We have extensive experience and knowledge of bicycles with trailers. The use of bicycle trailers are not inherently dangerous. In cycling friendly countries the use of bicycle trailers are not prohibited.
In many parts of the world, including several African countries, bicycle trailers are used extensively to move not only infants and young children, but also to move cargo. This creates job opportunities for the poor and is the most environmentally-friendly mode of transportation.
In South Africa bicycle trailers are often used to move cargo for small enterprises in the poorest of neighbourhoods. Banning the use of trailers will discourage the upliftment of such poor people.
We consider the proposed amendment to be just another piece of anti-cycling legislation.
We call on you not to amend Regulation 311 to prohibit the use of trailers behind bicycles.
Safe passing distance
We call on you to amend the National Road Traffic Regulations to compel motor vehicles to leave a space of at least 1.5 meters when passing cyclists. Such a provision, or similar provisions, have been enacted any many other countries. We can provide you with such information should you require it.
We are presently funding scientific research through the University of Cape Town as to what distances are left by motorists when they pass cyclists on the road. Such lesser distances are inherently dangerous and leave no room for environmental factors such as wind or the changing of course to avoid dangers on the road.
We call on you to change the regulation in this regard.
Compulsory use of helmets by cyclists
Regulation 207(2) was amended on 5 October 2004 to require all cyclists to wear helmets. Countries which see bicycles as an important part of the transport mix (these countries also have the highest percentage of bicycles in the modal split and the best safety records for cyclists) do not require the use of bicycle helmets.
The Pedal Power Association supports the use of helmets by its members, but we are against making the use of helmets compulsory by law, as it discourages cycling.
Pedal Power Association regularly hands out helmets to cyclists in poor neighbourhoods. From our experience we can tell you that less than one per cent of poor cyclists use a helmet.
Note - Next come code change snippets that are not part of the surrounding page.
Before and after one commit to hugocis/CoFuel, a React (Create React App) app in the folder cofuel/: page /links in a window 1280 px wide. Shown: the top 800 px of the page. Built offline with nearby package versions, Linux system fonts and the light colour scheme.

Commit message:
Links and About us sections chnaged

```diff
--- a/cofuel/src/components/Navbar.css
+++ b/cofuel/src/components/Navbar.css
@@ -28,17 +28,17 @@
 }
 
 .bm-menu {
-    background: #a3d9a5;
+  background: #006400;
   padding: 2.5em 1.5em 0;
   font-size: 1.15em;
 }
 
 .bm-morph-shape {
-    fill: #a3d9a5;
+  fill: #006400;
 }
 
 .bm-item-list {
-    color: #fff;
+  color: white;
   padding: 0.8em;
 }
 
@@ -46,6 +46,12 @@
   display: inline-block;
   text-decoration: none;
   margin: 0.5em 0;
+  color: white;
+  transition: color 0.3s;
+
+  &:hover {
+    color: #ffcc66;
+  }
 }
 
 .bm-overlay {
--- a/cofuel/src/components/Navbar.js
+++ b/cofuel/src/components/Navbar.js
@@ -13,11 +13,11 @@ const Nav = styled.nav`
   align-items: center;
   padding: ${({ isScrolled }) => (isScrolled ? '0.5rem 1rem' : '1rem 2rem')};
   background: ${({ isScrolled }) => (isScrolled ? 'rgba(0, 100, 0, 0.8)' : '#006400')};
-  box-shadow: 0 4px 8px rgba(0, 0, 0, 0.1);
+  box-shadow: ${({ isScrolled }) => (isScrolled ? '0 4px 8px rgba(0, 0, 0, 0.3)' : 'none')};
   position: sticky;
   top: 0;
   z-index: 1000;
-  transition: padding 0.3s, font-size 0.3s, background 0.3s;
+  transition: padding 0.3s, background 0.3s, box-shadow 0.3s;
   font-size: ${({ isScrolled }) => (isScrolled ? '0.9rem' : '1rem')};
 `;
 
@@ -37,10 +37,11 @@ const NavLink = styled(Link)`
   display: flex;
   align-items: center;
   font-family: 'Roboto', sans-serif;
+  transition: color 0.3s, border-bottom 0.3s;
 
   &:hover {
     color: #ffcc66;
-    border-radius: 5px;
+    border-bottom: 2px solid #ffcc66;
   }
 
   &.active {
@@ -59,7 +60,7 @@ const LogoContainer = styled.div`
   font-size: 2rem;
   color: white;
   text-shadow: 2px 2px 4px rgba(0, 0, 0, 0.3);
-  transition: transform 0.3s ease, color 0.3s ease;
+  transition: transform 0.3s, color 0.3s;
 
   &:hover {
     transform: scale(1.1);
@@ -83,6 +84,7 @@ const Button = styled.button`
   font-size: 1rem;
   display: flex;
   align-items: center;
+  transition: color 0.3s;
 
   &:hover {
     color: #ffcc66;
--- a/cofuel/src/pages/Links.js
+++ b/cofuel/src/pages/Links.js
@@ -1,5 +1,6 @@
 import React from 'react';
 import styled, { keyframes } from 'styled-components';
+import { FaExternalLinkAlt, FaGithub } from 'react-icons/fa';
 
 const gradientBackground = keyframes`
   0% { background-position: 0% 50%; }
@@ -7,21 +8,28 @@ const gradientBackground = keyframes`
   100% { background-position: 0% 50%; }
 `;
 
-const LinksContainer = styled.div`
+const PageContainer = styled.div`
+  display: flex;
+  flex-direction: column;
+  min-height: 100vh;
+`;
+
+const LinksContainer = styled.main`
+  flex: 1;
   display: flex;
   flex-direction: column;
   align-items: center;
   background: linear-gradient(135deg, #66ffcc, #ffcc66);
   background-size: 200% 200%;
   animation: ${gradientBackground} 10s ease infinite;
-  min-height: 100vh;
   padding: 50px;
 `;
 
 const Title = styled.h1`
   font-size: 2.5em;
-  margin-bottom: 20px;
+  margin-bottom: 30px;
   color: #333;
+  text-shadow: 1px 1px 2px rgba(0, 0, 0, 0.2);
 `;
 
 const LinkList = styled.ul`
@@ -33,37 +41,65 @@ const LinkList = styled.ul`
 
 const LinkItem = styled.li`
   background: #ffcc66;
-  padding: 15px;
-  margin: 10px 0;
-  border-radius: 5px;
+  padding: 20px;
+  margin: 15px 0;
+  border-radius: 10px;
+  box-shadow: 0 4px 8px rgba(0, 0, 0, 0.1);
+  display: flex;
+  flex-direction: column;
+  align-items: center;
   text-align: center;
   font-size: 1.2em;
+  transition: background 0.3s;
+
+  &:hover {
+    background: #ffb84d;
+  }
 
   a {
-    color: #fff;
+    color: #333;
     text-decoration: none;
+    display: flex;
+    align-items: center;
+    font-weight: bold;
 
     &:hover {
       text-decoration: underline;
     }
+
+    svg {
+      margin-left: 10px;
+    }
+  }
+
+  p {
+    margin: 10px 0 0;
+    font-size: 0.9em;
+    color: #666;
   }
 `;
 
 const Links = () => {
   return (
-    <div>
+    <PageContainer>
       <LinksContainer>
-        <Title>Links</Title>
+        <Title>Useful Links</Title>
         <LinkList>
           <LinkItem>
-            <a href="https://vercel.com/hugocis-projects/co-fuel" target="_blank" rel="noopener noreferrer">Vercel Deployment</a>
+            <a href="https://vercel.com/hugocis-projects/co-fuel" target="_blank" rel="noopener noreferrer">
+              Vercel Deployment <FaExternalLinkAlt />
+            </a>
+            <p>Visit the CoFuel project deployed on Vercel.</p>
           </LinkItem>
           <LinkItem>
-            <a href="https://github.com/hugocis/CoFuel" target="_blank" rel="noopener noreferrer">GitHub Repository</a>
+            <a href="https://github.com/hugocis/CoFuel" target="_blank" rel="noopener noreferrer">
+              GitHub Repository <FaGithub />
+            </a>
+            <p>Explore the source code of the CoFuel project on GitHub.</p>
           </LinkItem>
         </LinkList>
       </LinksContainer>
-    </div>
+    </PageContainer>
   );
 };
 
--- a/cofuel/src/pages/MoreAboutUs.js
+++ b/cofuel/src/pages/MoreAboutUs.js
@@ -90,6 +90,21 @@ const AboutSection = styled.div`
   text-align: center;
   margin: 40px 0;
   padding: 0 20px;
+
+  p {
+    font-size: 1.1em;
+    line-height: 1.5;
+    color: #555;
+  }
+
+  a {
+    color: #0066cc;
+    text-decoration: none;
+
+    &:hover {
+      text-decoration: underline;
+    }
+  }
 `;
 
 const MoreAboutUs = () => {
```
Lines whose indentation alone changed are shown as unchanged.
In affluent neighbourhoods and amongst sports cyclists the percentage of helmet use is higher.
This requirement in law is largely ignored and should be repealed.
We will continue to encourage our members to use helmets at all times and to require them in all events organized by us. We do object to this unnecessary requirement being imposed on poor people and discouraging them from cycling, which is their most economical way of transportation.
We call on you to amend Regulation 207(2) to remove this requirement.
Prohibition of cycling two abreast
Regulation 311 (2) requires cyclists to ride single file at all times. Most other countries that we are aware of allow cyclists to ride two abreast.
This regulation is unnecessary, as it simply serves to increase anger against cyclists. This regulation is also contrary to Paragraph 2(b) of Article 16 of the Geneva Convention on Road Traffic 1949, which South Africa has acceded too. Although the wording is not clear, it also appears to be contrary to Paragraph 1 of Article 27 of the 1968 Vienna Convention on Road Traffic.
Due to the short time period for comment, we have not been able to put forward a complete representation on changes to the Road Traffic Regulations. There are a number of respects in which the road traffic regulations are out of line with international best practice and discourage cycling. These regulations impact (negatively) particularly on the most vulnerable and poor sections of society.
We therefore urge you to not implement the proposed change to Regulation 311, and to also implement the other changes set out above.
PEDAL POWER ASSOCIATION